OCTA is currently working on planning studies with the aim of better serving riders through these corridors and throughout the county for the long-term, Johnson says. “The agency is also working on a Transit Master Plan, which will be an integrated vision of the future in Orange County, including bus, rail, and paratransit,” he says. “These plans will help determine if more Bravo! service is needed or what else will best improve mobility throughout the region.”
According to the BRT Centre of Excellence, BRT is a major source of transportation for millions every day. There are 69 cities across Latin America that have a BRT system, transporting nearly 21 million people on a daily basis. Asia has 9.2 million daily BRT users in 42 cities, while Europe has two million passengers in 59 cities. By comparison, the U.S. has only 471,000 passengers using BRT systems in 21 cities across the country.
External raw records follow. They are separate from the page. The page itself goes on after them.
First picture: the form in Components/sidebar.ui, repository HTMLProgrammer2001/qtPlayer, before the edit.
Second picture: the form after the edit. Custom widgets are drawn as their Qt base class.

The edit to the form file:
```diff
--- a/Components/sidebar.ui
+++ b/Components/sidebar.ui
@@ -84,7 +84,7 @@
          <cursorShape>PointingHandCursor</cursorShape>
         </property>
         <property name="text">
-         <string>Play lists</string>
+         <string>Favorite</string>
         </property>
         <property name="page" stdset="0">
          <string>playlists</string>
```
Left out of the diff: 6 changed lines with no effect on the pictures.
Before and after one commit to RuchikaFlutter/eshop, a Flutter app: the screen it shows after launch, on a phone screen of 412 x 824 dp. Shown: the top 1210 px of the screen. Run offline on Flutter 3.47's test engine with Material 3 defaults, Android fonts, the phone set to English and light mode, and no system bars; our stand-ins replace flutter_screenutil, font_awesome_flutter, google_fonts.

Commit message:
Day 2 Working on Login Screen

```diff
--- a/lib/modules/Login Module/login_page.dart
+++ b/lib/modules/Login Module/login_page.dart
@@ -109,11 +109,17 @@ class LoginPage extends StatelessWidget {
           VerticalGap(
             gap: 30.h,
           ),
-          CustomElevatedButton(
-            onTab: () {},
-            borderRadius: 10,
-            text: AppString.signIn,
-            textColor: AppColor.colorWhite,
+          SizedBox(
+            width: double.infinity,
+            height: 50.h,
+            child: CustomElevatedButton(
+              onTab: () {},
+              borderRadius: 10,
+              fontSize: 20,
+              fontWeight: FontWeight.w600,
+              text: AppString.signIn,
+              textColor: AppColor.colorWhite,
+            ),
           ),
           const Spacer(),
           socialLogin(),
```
That said, more cities are considering BRT as a cost-effective mode of transportation. In February, a Minnesota County’s Board of Commissioners approved a funding commitment to complete planning for the Gateway Gold Line BRT corridor in downtown St. Paul, while in March, the San Francisco Municipal Transportation Agency broke ground on their Van Ness Bus Rapid Transit and Corridor Improvement Project.
But, what about the public — will they ride BRT? The mode fits into the 80/20 Rule. This means BRT can often cost 20% of a light rail system but typically captures 80% to 85% of light rail riders, if LRT is not available.
The Rules of BRT
A great Class A BRT system can be built in an area that comprises 27 feet in width without a station and another 13 feet with a station. Larger buses in dedicated lanes move faster along the route due to traffic signal priority systems, allowing for more people moving quicker from origin to destination. These dedicated lanes are considered critical to make a BRT system successful.
The most important lesson learned is that the “R,” or rapid, in BRT is critical — keep it rapid. Key rules to follow:
1. Transit stops in one- to two-mile intervals.
2. High density (20-50 DU’s acre minimum) at transit stops.
3. Do your best to have the dedicated lanes in the median area of a road.
4. Traffic signal priority (TSP).
5. Level boarding, with at least two entry doors/vehicle.
6. Off-vehicle payment systems.